For more than 150 years, world’s fairs have tapped into the cultural psyche of nations, showcasing advancements in design and technology, art and architecture, and more. Relics of past expositions, such as the Seattle Space Needle (1962), the Hall of Science in Queens, New York (1964), and Habitat 67 in Montreal (1967) have become permanent city fixtures. Some fairs of yore, however, have no remaining landmarks by which to remember them—like the United States’ first-ever world’s fair, and the subject of a recently-opened exhibit at Manhattan’s Bard Graduate Center Gallery, New York Crystal Palace 1853.

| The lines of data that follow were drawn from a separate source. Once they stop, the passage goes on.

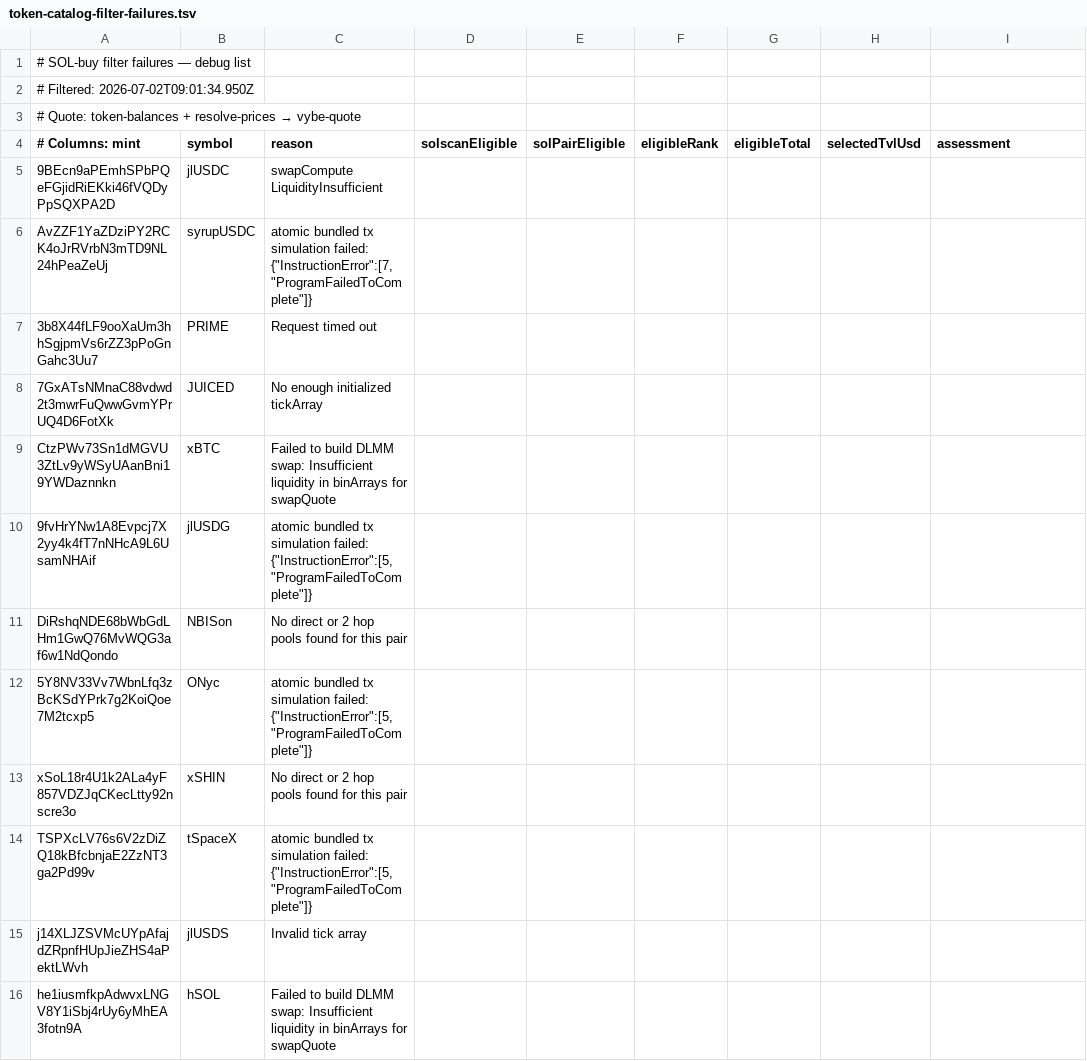
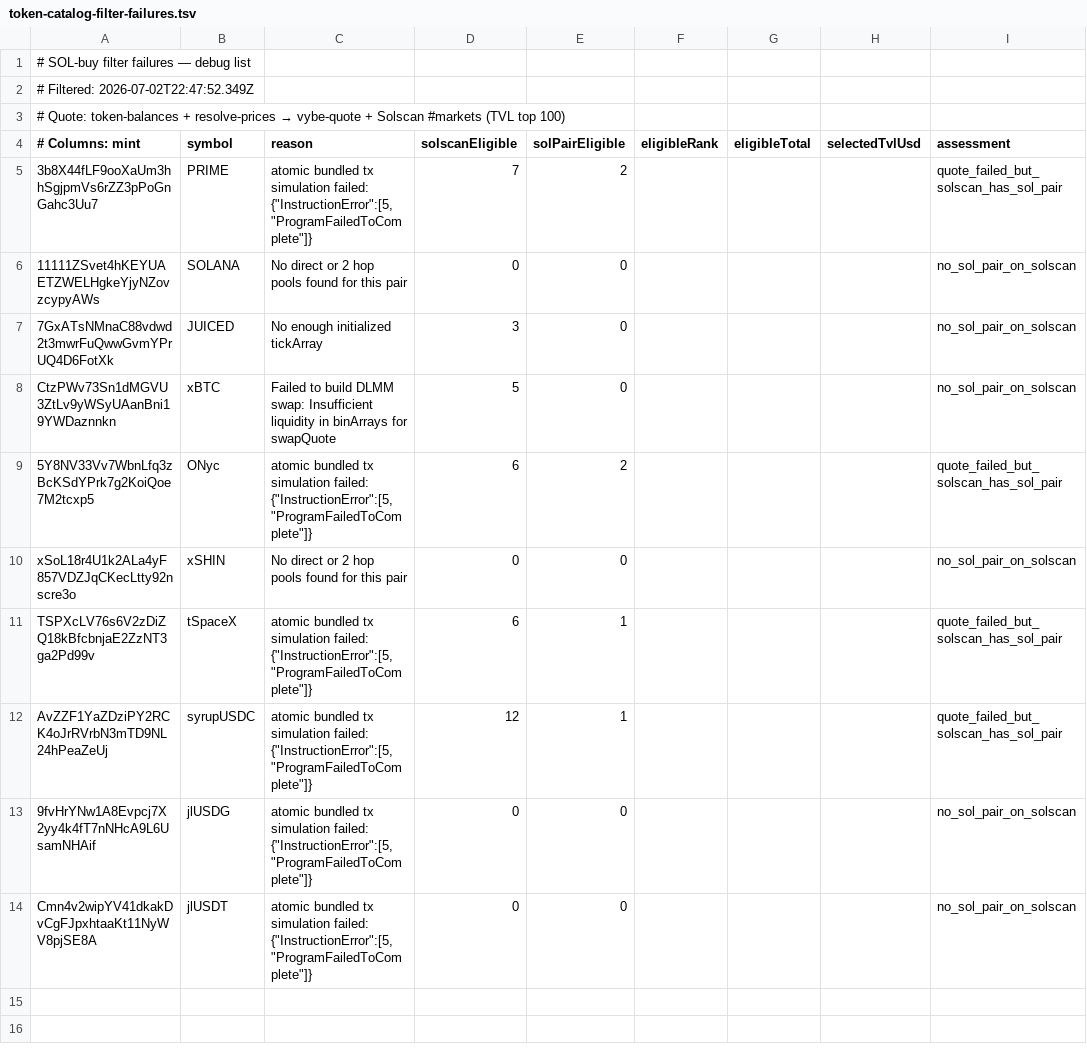
Before and after one commit to vybenetwork/solana-swap-api, a TSV file: public/data/token-catalog-filter-failures.tsv, drawn as a sheet.

```diff
--- a/public/data/token-catalog-filter-failures.tsv
+++ b/public/data/token-catalog-filter-failures.tsv
@@ -1,16 +1,14 @@
 # SOL-buy filter failures — debug list
-# Filtered: 2026-07-02T09:01:34.950Z
-# Quote: token-balances + resolve-prices → vybe-quote
+# Filtered: 2026-07-02T22:47:52.349Z
+# Quote: token-balances + resolve-prices → vybe-quote + Solscan #markets (TVL top 100)
 # Columns: mint	symbol	reason	solscanEligible	solPairEligible	eligibleRank	eligibleTotal	selectedTvlUsd	assessment
-9BEcn9aPEmhSPbPQeFGjidRiEKki46fVQDyPpSQXPA2D	jlUSDC	swapCompute LiquidityInsufficient						
-AvZZF1YaZDziPY2RCK4oJrRVrbN3mTD9NL24hPeaZeUj	syrupUSDC	atomic bundled tx simulation failed: {"InstructionError":[7,"ProgramFailedToComplete"]}						
-3b8X44fLF9ooXaUm3hhSgjpmVs6rZZ3pPoGnGahc3Uu7	PRIME	Request timed out						
-7GxATsNMnaC88vdwd2t3mwrFuQwwGvmYPrUQ4D6FotXk	JUICED	No enough initialized tickArray						
-CtzPWv73Sn1dMGVU3ZtLv9yWSyUAanBni19YWDaznnkn	xBTC	Failed to build DLMM swap: Insufficient liquidity in binArrays for swapQuote						
-9fvHrYNw1A8Evpcj7X2yy4k4fT7nNHcA9L6UsamNHAif	jlUSDG	atomic bundled tx simulation failed: {"InstructionError":[5,"ProgramFailedToComplete"]}						
-DiRshqNDE68bWbGdLHm1GwQ76MvWQG3af6w1NdQondo	NBISon	No direct or 2 hop pools found for this pair						
-5Y8NV33Vv7WbnLfq3zBcKSdYPrk7g2KoiQoe7M2tcxp5	ONyc	atomic bundled tx simulation failed: {"InstructionError":[5,"ProgramFailedToComplete"]}						
-xSoL18r4U1k2ALa4yF857VDZJqCKecLtty92nscre3o	xSHIN	No direct or 2 hop pools found for this pair						
-TSPXcLV76s6V2zDiZQ18kBfcbnjaE2ZzNT3ga2Pd99v	tSpaceX	atomic bundled tx simulation failed: {"InstructionError":[5,"ProgramFailedToComplete"]}						
-j14XLJZSVMcUYpAfajdZRpnfHUpJieZHS4aPektLWvh	jlUSDS	Invalid tick array						
-he1iusmfkpAdwvxLNGV8Y1iSbj4rUy6yMhEA3fotn9A	hSOL	Failed to build DLMM swap: Insufficient liquidity in binArrays for swapQuote						
+3b8X44fLF9ooXaUm3hhSgjpmVs6rZZ3pPoGnGahc3Uu7	PRIME	atomic bundled tx simulation failed: {"InstructionError":[5,"ProgramFailedToComplete"]}	7	2				quote_failed_but_solscan_has_sol_pair
+11111ZSvet4hKEYUAETZWELHgkeYjyNZovzcypyAWs	SOLANA	No direct or 2 hop pools found for this pair	0	0				no_sol_pair_on_solscan
+7GxATsNMnaC88vdwd2t3mwrFuQwwGvmYPrUQ4D6FotXk	JUICED	No enough initialized tickArray	3	0				no_sol_pair_on_solscan
+CtzPWv73Sn1dMGVU3ZtLv9yWSyUAanBni19YWDaznnkn	xBTC	Failed to build DLMM swap: Insufficient liquidity in binArrays for swapQuote	5	0				no_sol_pair_on_solscan
+5Y8NV33Vv7WbnLfq3zBcKSdYPrk7g2KoiQoe7M2tcxp5	ONyc	atomic bundled tx simulation failed: {"InstructionError":[5,"ProgramFailedToComplete"]}	6	2				quote_failed_but_solscan_has_sol_pair
+xSoL18r4U1k2ALa4yF857VDZJqCKecLtty92nscre3o	xSHIN	No direct or 2 hop pools found for this pair	0	0				no_sol_pair_on_solscan
+TSPXcLV76s6V2zDiZQ18kBfcbnjaE2ZzNT3ga2Pd99v	tSpaceX	atomic bundled tx simulation failed: {"InstructionError":[5,"ProgramFailedToComplete"]}	6	1				quote_failed_but_solscan_has_sol_pair
+AvZZF1YaZDziPY2RCK4oJrRVrbN3mTD9NL24hPeaZeUj	syrupUSDC	atomic bundled tx simulation failed: {"InstructionError":[5,"ProgramFailedToComplete"]}	12	1				quote_failed_but_solscan_has_sol_pair
+9fvHrYNw1A8Evpcj7X2yy4k4fT7nNHcA9L6UsamNHAif	jlUSDG	atomic bundled tx simulation failed: {"InstructionError":[5,"ProgramFailedToComplete"]}	0	0				no_sol_pair_on_solscan
+Cmn4v2wipYV41dkakDvCgFJpxhtaaKt11NyWV8pjSE8A	jlUSDT	atomic bundled tx simulation failed: {"InstructionError":[5,"ProgramFailedToComplete"]}	0	0				no_sol_pair_on_solscan
```
Also changed, not shown: public/data/token-catalog.tsv, 14 other files.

Formally known as the Exhibition of the Industry of All Nations, the Crystal Palace was a vast, two-level structure composed of 1,500 panes of glass and a cast-iron skeleton, sited on present-day Bryant Park. Designed by European architects Georg Cartensen and Charles Gildemeister, the building was modeled after Joseph Paxton’s London Crystal Palace of 1851, but featured a monumental dome—the largest in the U.S.—and more advanced building materials, such as translucent glass plates that reduced heat and glare. Although it was hailed as fireproof, the iconic exhibition hall, once described by Mark Twain as “a perfect fairy palace, beautiful beyond description,” was decimated in an 1858 blaze.
While it is not a comprehensive survey, New York Crystal Palace 1853 offers a glimpse of what 19th-century tourists could have encountered. It introduces gallery-goers to the forgotten glazed edifice with a series of prints, including birds-eye views that place it within an unrecognizably rural Manhattan landscape. A selection of designed objects and manufactured consumer goods highlight some of the industrial marvels shown at the Palace: daguerreotype equipment, a Singer sewing machine, a Colt percussion revolver, and items ranging from decorative porcelain to a rare violin. Printed promotional materials, artworks, and other utilitarian items produced for the fair are also on display.

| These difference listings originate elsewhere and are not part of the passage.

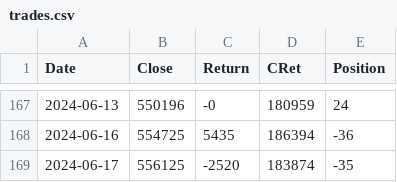
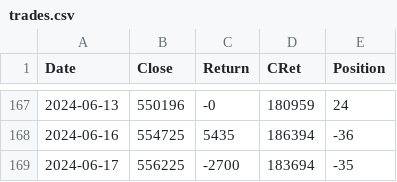
Before and after one commit to XilinJia/SP500_Live, a CSV file: trades.csv, drawn as a sheet; only a part is shown, gaps mark what is left out.

Commit message:
Syncing trades

```diff
--- a/trades.csv
+++ b/trades.csv
@@ -168,2 +168,2 @@ Date,Close,Return,CRet,Position
 2024-06-16, 554725, 5435, 186394, -36
-2024-06-17, 556125, -2520, 183874, -35
+2024-06-17, 556225, -2700, 183694, -35
```
Also changed, not shown: 1 other file.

The exhibition New York Crystal Palace 1853 is on view at the Bard Graduate Center Gallery through July 30, 2017.